These two films represent the cutting edge of Red Army propaganda. Devoid of Hollywood-caliber special effects and scenes of violence, they still employed a very sophisticated sales pitch. Aside from cultivating patriotic imagery, projecting a sense of Soviet military might, and boosting morale, they also put the best face on gender and age issues.

One can’t deny the euphoria that consumed the Soviet soul as jumbo jets soared into the sky and, propelled by the upbeat soundtrack, planted a myriad of mushroom-like parachutes.

Amid this muscle-flexing make-believe, hardly a soul realized what was in store for the USSR. Soon, the Evil Empire would embark on an adventure that, along with other developments, would wreck its already weakening faith in communism and would consign it to the dustbin of history.

6 comments:

Marta Salazar said...

Hi dear Taras!

Did you see Bush bailando en Liberia?

Happy Birthday Yuschenko!


I put a link to this article on my blog.

Have a happy Sunday!

Taras said...

Thank you for sharing my post with your readers, Marta!

And thank you for the dancing link, too! Some lame ducks really can dance!:)

By the way, did you know that Ukraine has 300 UN peacekeeping troops in Liberia — the 56th Separate Helicopter Detachment?

Matt said...

Thanks for the background. We celebrated "Man's Day" here at our camp with the females putting on a mock-Army meal. I felt a little unpatriotic (as an American) humming along to the obligatory Soviet chorus but what can I say....it's good music!

www.coloradogaws.blogspot.com

Taras said...

Nothing unusual about that!

You’re in a place where Soviet tradition is still going strong — stronger than in northwestern Ukraine.

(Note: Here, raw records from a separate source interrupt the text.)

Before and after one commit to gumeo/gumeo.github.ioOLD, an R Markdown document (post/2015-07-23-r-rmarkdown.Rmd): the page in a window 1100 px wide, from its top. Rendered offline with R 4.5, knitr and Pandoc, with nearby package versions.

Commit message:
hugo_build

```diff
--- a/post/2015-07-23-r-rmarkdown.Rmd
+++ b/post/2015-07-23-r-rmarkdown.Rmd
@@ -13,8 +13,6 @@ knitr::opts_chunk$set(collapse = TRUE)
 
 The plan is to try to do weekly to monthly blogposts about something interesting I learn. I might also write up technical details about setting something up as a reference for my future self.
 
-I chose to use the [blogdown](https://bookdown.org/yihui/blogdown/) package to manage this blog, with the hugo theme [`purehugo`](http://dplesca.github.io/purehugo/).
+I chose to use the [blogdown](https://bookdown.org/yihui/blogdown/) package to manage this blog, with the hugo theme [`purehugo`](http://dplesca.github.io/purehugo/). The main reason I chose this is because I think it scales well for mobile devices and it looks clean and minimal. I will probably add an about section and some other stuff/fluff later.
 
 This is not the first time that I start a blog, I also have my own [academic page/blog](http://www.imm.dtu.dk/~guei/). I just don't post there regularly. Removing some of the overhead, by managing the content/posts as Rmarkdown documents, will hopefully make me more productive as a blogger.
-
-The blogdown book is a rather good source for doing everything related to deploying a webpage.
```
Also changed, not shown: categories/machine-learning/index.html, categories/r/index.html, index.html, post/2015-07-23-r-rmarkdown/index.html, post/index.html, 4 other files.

After all, Crimea is home to the Soviet/Russian Black Sea Fleet, and a territory with a tragic history of ethnic cleansing.

When I was in elementary school, girls would give us presents on February 23, and we would reciprocate on March 8.

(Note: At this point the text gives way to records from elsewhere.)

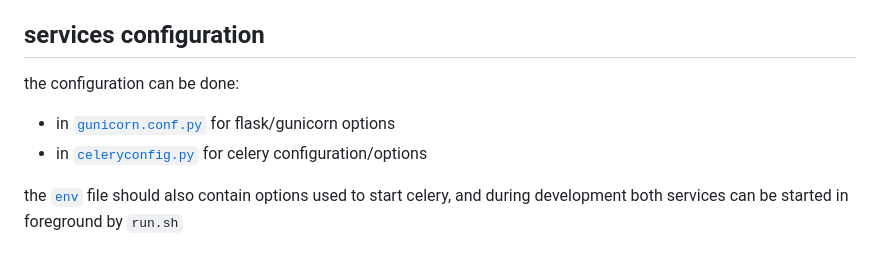
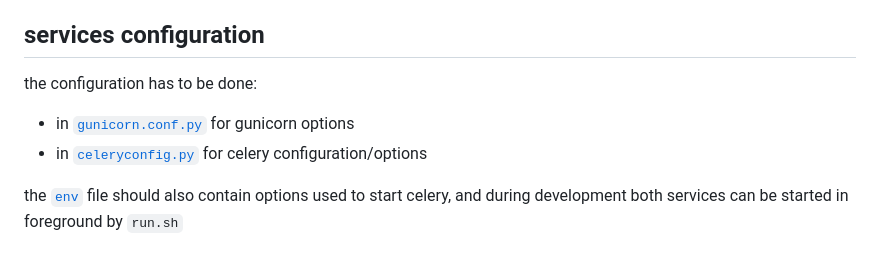
Before and after one commit to jeanmi151/gaia, a Markdown page: README.md, the part around the change. GitHub-like rendering.

Commit message:
README: update links to point at example files

```diff
--- a/README.md
+++ b/README.md
@@ -114,9 +114,9 @@ files from [geOrchestra's datadir](https://github.com/georchestra/datadir)
 
 ## services configuration
 
-the configuration can be done:
-- in [`gunicorn.conf.py`](gunicorn.conf.py) for flask/gunicorn options
-- in [`celeryconfig.py`](geordash/celeryconfig.py) for celery configuration/options
+the configuration has to be done:
+- in [`gunicorn.conf.py`](gunicorn.conf.py.example) for gunicorn options
+- in [`celeryconfig.py`](geordash/celeryconfig.py.example) for celery configuration/options
 
 the [`env`](env.example) file should also contain options used to start celery, and during
 development both services can be started in foreground by `run.sh`
```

Pēteris Cedriņš said...

I am happy to say that this holiday, which used to be taken seriously, is no longer even noticeable in Latvia.

However, this year we are reintroducing March 8th... for the first time since independence was regained.

Taras said...

Really?

Well, while it's not the same as the reintroduction of Soviet Army Day, I still have to admit my surprise:)